Although President Obama has called deportations “heartbreaking,” immigrants in the United States continue to be separated from their families at a record pace. Nearly two million deportations have taken place under the Obama administration to date. On March 13, the President finally ordered the Department of Homeland Security (DHS) to review its deportation practices but has rebuffed calls to use his executive powers to halt deportations for individuals who haven’t committed serious crimes.
A growing chorus of civil rights, faith, legal and human rights advocates are criticizing the administration’s deportation policy as unjust, arbitrary and counter to the spirit of immigration reform supported by the president and an overwhelming majority of Americans. There are myriad reasons why deportations should be curbed, but to start, the system makes it too easy for workers to be susceptible to abuse on the job.
Our current broken immigration laws put the lives of many immigrant workers into the hands of their employers. Many bad employers mistreat and underpay immigrant workers because they know they can get away with it. With one call to local law enforcement, companies can have victims of their workplace crimes sent out of the country. Employers can manipulate the deportation system as a weapon against their employees, threatening retaliatory deportation of immigrant workers who try to organize or speak out about wages and working conditions.
There are cases of brave whistleblowers coming forward to report abuse on the job and collaborating with community groups, worker centers and unions to ensure their rights are protected. But too many immigrant workers are understandably afraid to speak out knowing how many of their friends and neighbors have been separated from their families.
Bad employers send a powerful, chilling message in the workplace when they deport employees for speaking out. It’s so powerful, in fact, that the mere threat of deportation often looms large enough to silence workers from blowing the whistle and exercising their labor and civil rights.
Recently, a group of workers employed on a publicly funded project in the Washington, D.C., area organized to protest reported wage theft by their employer, only to have their immigration status used in retaliation against them. As a result, more than half of the workers were fired, and many workers and their family members were placed in deportation proceedings.
It’s not just immigrant workers and families who suffer. When unscrupulous employers illegally lower labor standards for certain groups of workers – including undocumented immigrants – they actually depress wages and conditions for all workers.

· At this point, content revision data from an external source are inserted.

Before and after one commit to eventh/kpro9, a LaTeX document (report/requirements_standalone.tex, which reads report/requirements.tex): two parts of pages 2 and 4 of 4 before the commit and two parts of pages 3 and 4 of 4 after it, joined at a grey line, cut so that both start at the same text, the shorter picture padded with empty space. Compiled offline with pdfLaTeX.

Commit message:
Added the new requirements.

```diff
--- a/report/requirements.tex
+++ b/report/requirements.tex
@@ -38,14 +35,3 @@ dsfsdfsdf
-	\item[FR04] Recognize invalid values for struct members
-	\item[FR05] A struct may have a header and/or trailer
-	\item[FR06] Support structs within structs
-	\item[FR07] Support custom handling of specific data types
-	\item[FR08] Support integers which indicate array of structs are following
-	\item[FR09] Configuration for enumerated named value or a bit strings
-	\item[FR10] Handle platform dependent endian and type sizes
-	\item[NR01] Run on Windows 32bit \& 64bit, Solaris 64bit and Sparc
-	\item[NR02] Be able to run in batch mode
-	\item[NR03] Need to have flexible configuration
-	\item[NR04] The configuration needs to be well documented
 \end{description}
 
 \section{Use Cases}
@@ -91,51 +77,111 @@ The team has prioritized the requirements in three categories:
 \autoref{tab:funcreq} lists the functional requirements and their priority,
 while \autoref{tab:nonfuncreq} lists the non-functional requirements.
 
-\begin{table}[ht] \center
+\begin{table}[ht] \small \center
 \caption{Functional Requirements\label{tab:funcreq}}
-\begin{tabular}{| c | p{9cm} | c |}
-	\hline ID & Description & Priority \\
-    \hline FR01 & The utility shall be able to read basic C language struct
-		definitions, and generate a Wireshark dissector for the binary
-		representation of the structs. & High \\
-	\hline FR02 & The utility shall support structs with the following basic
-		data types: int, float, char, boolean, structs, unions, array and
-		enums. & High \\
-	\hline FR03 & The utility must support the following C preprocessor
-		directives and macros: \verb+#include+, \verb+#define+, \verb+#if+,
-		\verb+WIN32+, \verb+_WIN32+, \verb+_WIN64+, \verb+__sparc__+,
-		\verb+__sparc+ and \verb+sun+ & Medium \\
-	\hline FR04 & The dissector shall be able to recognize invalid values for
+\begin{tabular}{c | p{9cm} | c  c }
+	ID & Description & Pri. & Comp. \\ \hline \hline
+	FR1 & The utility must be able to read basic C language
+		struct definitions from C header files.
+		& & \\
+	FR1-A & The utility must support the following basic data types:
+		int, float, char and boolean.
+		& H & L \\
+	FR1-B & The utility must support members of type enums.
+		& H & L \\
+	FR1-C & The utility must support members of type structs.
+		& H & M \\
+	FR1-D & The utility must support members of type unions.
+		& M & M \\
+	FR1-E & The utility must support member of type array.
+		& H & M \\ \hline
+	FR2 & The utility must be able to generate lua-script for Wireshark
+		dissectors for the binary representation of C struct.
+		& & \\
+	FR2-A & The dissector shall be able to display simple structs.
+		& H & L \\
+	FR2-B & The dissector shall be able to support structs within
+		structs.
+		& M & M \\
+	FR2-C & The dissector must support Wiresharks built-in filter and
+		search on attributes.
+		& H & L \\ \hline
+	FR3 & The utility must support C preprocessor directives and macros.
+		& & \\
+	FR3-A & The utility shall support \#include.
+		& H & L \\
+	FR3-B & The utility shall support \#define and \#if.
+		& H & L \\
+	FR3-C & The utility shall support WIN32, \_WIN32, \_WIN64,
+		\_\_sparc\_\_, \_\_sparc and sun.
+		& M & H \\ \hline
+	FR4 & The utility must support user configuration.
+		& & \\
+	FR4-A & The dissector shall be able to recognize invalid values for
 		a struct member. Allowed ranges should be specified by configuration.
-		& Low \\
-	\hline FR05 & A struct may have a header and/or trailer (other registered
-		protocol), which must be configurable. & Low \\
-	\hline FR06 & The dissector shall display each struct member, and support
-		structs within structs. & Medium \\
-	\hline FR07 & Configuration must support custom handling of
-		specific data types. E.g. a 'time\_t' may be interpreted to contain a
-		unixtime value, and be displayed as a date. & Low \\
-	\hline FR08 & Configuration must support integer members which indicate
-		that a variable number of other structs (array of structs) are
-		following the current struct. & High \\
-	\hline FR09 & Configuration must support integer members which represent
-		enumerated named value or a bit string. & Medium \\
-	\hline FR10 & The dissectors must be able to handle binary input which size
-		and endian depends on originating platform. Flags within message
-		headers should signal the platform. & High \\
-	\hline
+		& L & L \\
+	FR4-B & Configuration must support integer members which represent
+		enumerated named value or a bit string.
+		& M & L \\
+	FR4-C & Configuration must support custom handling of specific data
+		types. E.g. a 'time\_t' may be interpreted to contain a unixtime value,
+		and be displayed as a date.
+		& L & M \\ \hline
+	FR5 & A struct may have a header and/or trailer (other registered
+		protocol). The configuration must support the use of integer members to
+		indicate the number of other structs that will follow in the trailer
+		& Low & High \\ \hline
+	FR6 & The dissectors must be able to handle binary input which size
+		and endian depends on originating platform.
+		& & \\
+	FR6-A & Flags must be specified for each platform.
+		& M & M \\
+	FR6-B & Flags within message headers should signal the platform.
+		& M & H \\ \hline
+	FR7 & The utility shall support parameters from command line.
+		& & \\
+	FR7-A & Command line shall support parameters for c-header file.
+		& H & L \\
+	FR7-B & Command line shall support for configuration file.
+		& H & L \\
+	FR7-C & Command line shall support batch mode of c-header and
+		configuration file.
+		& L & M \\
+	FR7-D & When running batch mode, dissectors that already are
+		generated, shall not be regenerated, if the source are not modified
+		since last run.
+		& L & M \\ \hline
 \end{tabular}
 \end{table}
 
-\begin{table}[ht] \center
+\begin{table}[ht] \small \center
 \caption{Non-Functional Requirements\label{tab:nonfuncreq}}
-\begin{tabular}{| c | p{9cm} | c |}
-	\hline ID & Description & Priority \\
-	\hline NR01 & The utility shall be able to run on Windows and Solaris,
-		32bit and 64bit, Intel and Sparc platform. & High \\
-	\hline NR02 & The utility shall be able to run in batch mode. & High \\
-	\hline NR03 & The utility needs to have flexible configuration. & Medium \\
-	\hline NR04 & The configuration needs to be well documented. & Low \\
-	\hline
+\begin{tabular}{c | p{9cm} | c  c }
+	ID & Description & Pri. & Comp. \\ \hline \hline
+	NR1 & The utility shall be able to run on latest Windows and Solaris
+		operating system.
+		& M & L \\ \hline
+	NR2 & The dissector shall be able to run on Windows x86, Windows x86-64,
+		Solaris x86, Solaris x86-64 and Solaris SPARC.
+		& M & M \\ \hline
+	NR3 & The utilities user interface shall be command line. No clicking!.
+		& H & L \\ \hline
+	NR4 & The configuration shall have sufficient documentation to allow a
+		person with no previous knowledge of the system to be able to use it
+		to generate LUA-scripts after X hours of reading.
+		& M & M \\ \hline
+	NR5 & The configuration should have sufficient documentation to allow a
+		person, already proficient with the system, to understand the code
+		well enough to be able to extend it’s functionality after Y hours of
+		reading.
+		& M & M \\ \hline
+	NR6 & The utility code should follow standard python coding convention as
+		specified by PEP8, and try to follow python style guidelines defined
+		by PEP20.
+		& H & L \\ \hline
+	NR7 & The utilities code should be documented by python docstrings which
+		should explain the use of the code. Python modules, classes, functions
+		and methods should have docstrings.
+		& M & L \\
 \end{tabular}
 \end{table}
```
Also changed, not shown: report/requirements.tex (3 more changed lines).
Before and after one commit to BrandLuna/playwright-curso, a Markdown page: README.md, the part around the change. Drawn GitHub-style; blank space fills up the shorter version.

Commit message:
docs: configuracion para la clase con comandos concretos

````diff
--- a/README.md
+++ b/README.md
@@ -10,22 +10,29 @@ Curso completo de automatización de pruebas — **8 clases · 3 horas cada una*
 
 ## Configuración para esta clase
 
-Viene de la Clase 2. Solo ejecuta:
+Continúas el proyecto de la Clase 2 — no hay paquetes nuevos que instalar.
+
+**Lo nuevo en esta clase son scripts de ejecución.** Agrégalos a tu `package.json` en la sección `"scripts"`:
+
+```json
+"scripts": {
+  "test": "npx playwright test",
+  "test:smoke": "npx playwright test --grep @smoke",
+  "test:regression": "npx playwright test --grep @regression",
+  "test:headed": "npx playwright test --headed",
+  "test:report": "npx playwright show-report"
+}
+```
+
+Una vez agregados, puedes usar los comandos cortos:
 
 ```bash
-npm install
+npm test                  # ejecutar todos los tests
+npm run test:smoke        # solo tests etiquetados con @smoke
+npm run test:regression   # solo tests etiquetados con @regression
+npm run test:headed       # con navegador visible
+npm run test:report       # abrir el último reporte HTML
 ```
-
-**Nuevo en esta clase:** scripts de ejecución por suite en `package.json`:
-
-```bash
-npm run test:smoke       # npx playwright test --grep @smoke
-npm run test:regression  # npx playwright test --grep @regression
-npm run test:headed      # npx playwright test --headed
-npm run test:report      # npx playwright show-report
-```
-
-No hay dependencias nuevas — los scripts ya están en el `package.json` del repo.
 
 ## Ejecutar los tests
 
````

By driving down labor standards to the lowest common denominator, they make it harder to enforce laws and standards even for native-born workers and harder for employers who play by the rules to remain competitive.
Not surprisingly, most Americans are against the deportation of workplace whistleblowers. A March 2013 survey of registered voters by Belden Russonello Strategists found that 80 percent agree that “immigrant workers who blow the whistle on abusive employers are helping U.S. workers defend workplace standards, and they should have the opportunity to stay in the United States to work toward citizenship.”
Communities and commonsense policymakers have had enough of the deportations. Gov. Jerry Brown (D-Calif.) signed the TRUST Act into law last year, a bill that gives law enforcement much more leeway to respond to immigration detainer requests and sets a minimum standard to ensure that those with most low-level, non-violent offenses are not wastefully held for deportation purposes. The Massachusetts legislature is moving closer to adopting a similar bill. Through the POWER campaign, we are working to ensure policies are included in any comprehensive immigration reform legislation to ensure all immigrant whistleblowers who come forward against abuse are protected from deportation to ensure better workplace standards for immigrant and U.S. workers alike.
Workers’ rights groups, including many in the Jobs With Justice network, continue to bring attention to the deportation crisis – through vigils, forums, strategy sessions and protests. On April 5, Eastern Tennessee, Rhode Island, Chicago, Northern Illinois, North Texas, DC, Portland and Massachusetts Jobs with Justice coalitions are all participating in a “Two Million Too Many,” national day of action event to push the White House to take immediate action to formally address the deportation crisis.
The tide is turning, but we need stronger executive action to end our country’s unjust deportation policy. When immigrant workers’ rights are protected, workers across the board do better. We need to stand up for immigrants who work in unsafe, abusive jobs with the constant threat of deportation hanging over them. By doing so, we stand up for the rights of all workers.
You know who doesn’t generally get deported?
People that migrated legally.
1. they have no right to be here
2. they are harming the country
3. there is nothing immoral or unjust about sending them home. it is the consequence that they expected when they committed the crime of being here illegally.
it should be pointed out in reference to the headline that non-deportation hurts American workers. with the illegals gone at least 8 million more Americans would be employed